Met parameters: Wind Speed and Direction, Air temperature, % Relative Humidity (or dew point), Atmospheric Pressure; (optional alpha/gamma/beta radiation)
Wind Range: Wind speed: 0-60 m/s (134 mph)
Wind Gust survival: 100 m/s (220 mph)
Wind Direction Azimuth limit: 360° mechanical, 355° electrical (5° open)
Wind Speed Accuracy: ±0.5 m/s (1 mph)
Wind Direction Accuracy: ±5 degrees
Starting Threshold: Propeller: 1 m/s (2.2 mph)
Wind Direction Threshold: 1.7 m/s (3.8 MPH)
Link: Each station communicates cooperatively to a single base station
Frequency: operating in the 400-450 MHZ range
Modulation method: Frequency Modulation
Data format: Manchester encoding
Mounting: Directional antennas with bracket capable of handrail or wall mounting
Receiver: RS-232 interface, Windows Display
HPAC interface: Conforms to DTRA requirements for real time wind data ingest
Optional Data Merge Facility
Managing data from multiple types of imaging and in situ sensors over an extended period produces a sizable data repository. In the weather web all data can be collected and stored for later display or further analysis in YESDAQ, a mySQL-based open source relational database with ODBC/JDBC connectivity to other downstream applications such as HPAC.
Yankee Environmental Systems is the only provider of this technology that integrates with HPAC for the emergency management community.
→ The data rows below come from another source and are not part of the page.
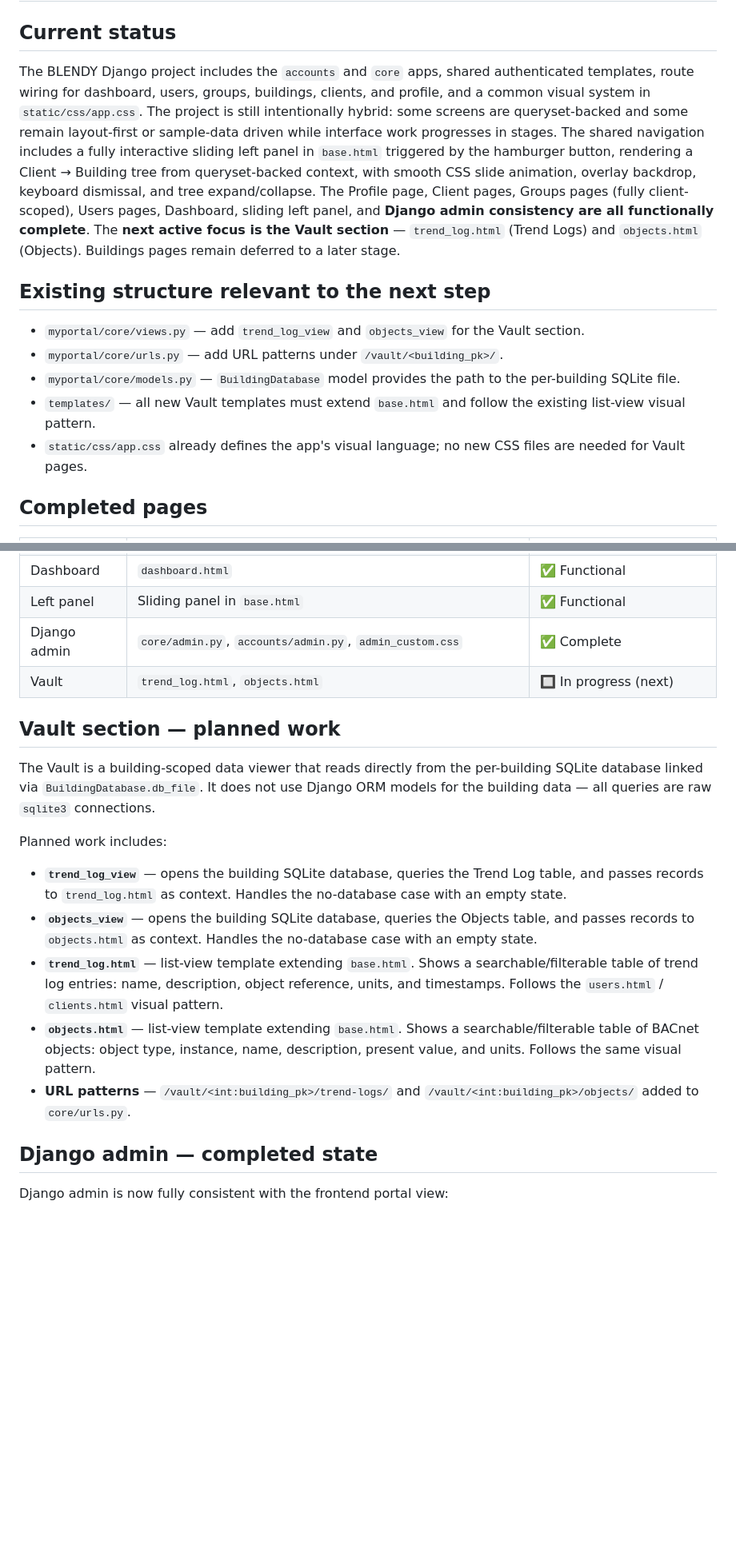
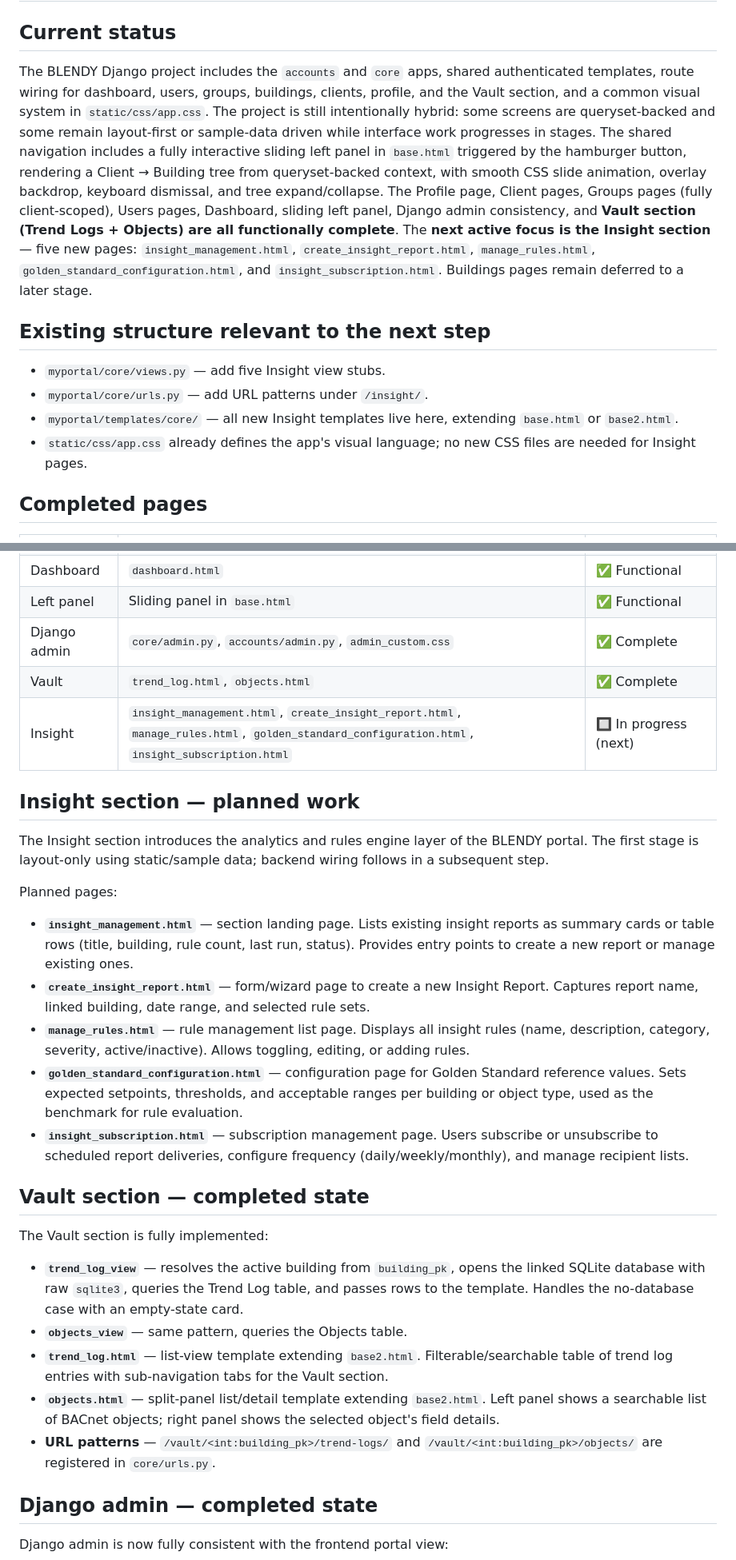
Before and after one commit to ConfitureCheung/Kaizen_2.0, a Markdown page: Markdown/PROJECT_OVERVIEW.md, 2 parts joined by grey strips. Shown at 80% size. GitHub-like rendering; blank space fills up the shorter version.

Commit message:
docs: update Markdown files — mark Vault complete, set Insight pages as next stage

```diff
--- a/Markdown/PROJECT_OVERVIEW.md
+++ b/Markdown/PROJECT_OVERVIEW.md
@@ -1,17 +1,16 @@
 # PROJECT OVERVIEW
 
 ## Current status
-The BLENDY Django project includes the `accounts` and `core` apps, shared authenticated templates, route wiring for dashboard, users, groups, buildings, clients, and profile, and a common visual system in `static/css/app.css`.
+The BLENDY Django project includes the `accounts` and `core` apps, shared authenticated templates, route wiring for dashboard, users, groups, buildings, clients, profile, and the Vault section, and a common visual system in `static/css/app.css`.
 The project is still intentionally hybrid: some screens are queryset-backed and some remain layout-first or sample-data driven while interface work progresses in stages.
 The shared navigation includes a fully interactive sliding left panel in `base.html` triggered by the hamburger button, rendering a Client → Building tree from queryset-backed context, with smooth CSS slide animation, overlay backdrop, keyboard dismissal, and tree expand/collapse.
-The Profile page, Client pages, Groups pages (fully client-scoped), Users pages, Dashboard, sliding left panel, and **Django admin consistency are all functionally complete**. The **next active focus is the Vault section** — `trend_log.html` (Trend Logs) and `objects.html` (Objects). Buildings pages remain deferred to a later stage.
+The Profile page, Client pages, Groups pages (fully client-scoped), Users pages, Dashboard, sliding left panel, Django admin consistency, and **Vault section (Trend Logs + Objects) are all functionally complete**. The **next active focus is the Insight section** — five new pages: `insight_management.html`, `create_insight_report.html`, `manage_rules.html`, `golden_standard_configuration.html`, and `insight_subscription.html`. Buildings pages remain deferred to a later stage.
 
 ## Existing structure relevant to the next step
-- `myportal/core/views.py` — add `trend_log_view` and `objects_view` for the Vault section.
-- `myportal/core/urls.py` — add URL patterns under `/vault/<building_pk>/`.
-- `myportal/core/models.py` — `BuildingDatabase` model provides the path to the per-building SQLite file.
-- `templates/` — all new Vault templates must extend `base.html` and follow the existing list-view visual pattern.
-- `static/css/app.css` already defines the app's visual language; no new CSS files are needed for Vault pages.
+- `myportal/core/views.py` — add five Insight view stubs.
+- `myportal/core/urls.py` — add URL patterns under `/insight/`.
+- `myportal/templates/core/` — all new Insight templates live here, extending `base.html` or `base2.html`.
+- `static/css/app.css` already defines the app's visual language; no new CSS files are needed for Insight pages.
 
 ## Completed pages
 | Page area | Pages | Status |
@@ -25,18 +24,27 @@ The Profile page, Client pages, Groups pages (fully client-scoped), Users pages,
 | Dashboard | `dashboard.html` | ✅ Functional |
 | Left panel | Sliding panel in `base.html` | ✅ Functional |
 | Django admin | `core/admin.py`, `accounts/admin.py`, `admin_custom.css` | ✅ Complete |
-| Vault | `trend_log.html`, `objects.html` | 🔲 In progress (next) |
+| Vault | `trend_log.html`, `objects.html` | ✅ Complete |
+| Insight | `insight_management.html`, `create_insight_report.html`, `manage_rules.html`, `golden_standard_configuration.html`, `insight_subscription.html` | 🔲 In progress (next) |
 
-## Vault section — planned work
-The Vault is a building-scoped data viewer that reads directly from the per-building SQLite database linked via `BuildingDatabase.db_file`. It does not use Django ORM models for the building data — all queries are raw `sqlite3` connections.
+## Insight section — planned work
+The Insight section introduces the analytics and rules engine layer of the BLENDY portal. The first stage is layout-only using static/sample data; backend wiring follows in a subsequent step.
 
-Planned work includes:
+Planned pages:
 
-- **`trend_log_view`** — opens the building SQLite database, queries the Trend Log table, and passes records to `trend_log.html` as context. Handles the no-database case with an empty state.
-- **`objects_view`** — opens the building SQLite database, queries the Objects table, and passes records to `objects.html` as context. Handles the no-database case with an empty state.
-- **`trend_log.html`** — list-view template extending `base.html`. Shows a searchable/filterable table of trend log entries: name, description, object reference, units, and timestamps. Follows the `users.html` / `clients.html` visual pattern.
-- **`objects.html`** — list-view template extending `base.html`. Shows a searchable/filterable table of BACnet objects: object type, instance, name, description, present value, and units. Follows the same visual pattern.
-- **URL patterns** — `/vault/<int:building_pk>/trend-logs/` and `/vault/<int:building_pk>/objects/` added to `core/urls.py`.
+- **`insight_management.html`** — section landing page. Lists existing insight reports as summary cards or table rows (title, building, rule count, last run, status). Provides entry points to create a new report or manage existing ones.
+- **`create_insight_report.html`** — form/wizard page to create a new Insight Report. Captures report name, linked building, date range, and selected rule sets.
+- **`manage_rules.html`** — rule management list page. Displays all insight rules (name, description, category, severity, active/inactive). Allows toggling, editing, or adding rules.
+- **`golden_standard_configuration.html`** — configuration page for Golden Standard reference values. Sets expected setpoints, thresholds, and acceptable ranges per building or object type, used as the benchmark for rule evaluation.
+- **`insight_subscription.html`** — subscription management page. Users subscribe or unsubscribe to scheduled report deliveries, configure frequency (daily/weekly/monthly), and manage recipient lists.
+
+## Vault section — completed state
+The Vault section is fully implemented:
+- **`trend_log_view`** — resolves the active building from `building_pk`, opens the linked SQLite database with raw `sqlite3`, queries the Trend Log table, and passes rows to the template. Handles the no-database case with an empty-state card.
+- **`objects_view`** — same pattern, queries the Objects table.
+- **`trend_log.html`** — list-view template extending `base2.html`. Filterable/searchable table of trend log entries with sub-navigation tabs for the Vault section.
+- **`objects.html`** — split-panel list/detail template extending `base2.html`. Left panel shows a searchable list of BACnet objects; right panel shows the selected object's field details.
+- **URL patterns** — `/vault/<int:building_pk>/trend-logs/` and `/vault/<int:building_pk>/objects/` are registered in `core/urls.py`.
 
 ## Django admin — completed state
 Django admin is now fully consistent with the frontend portal view:
```
Also changed, not shown: other parts of Markdown/PROJECT_OVERVIEW.md (+7 -5 lines), Markdown/HANDOFF.md (+43 -34 lines), Markdown/TASK.md (+41 -31 lines).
Portions of this technology were developed and tested by the Army and Air Force for force protection applications and have been adapted for civilian use.
For more information, please contact YES technical sales.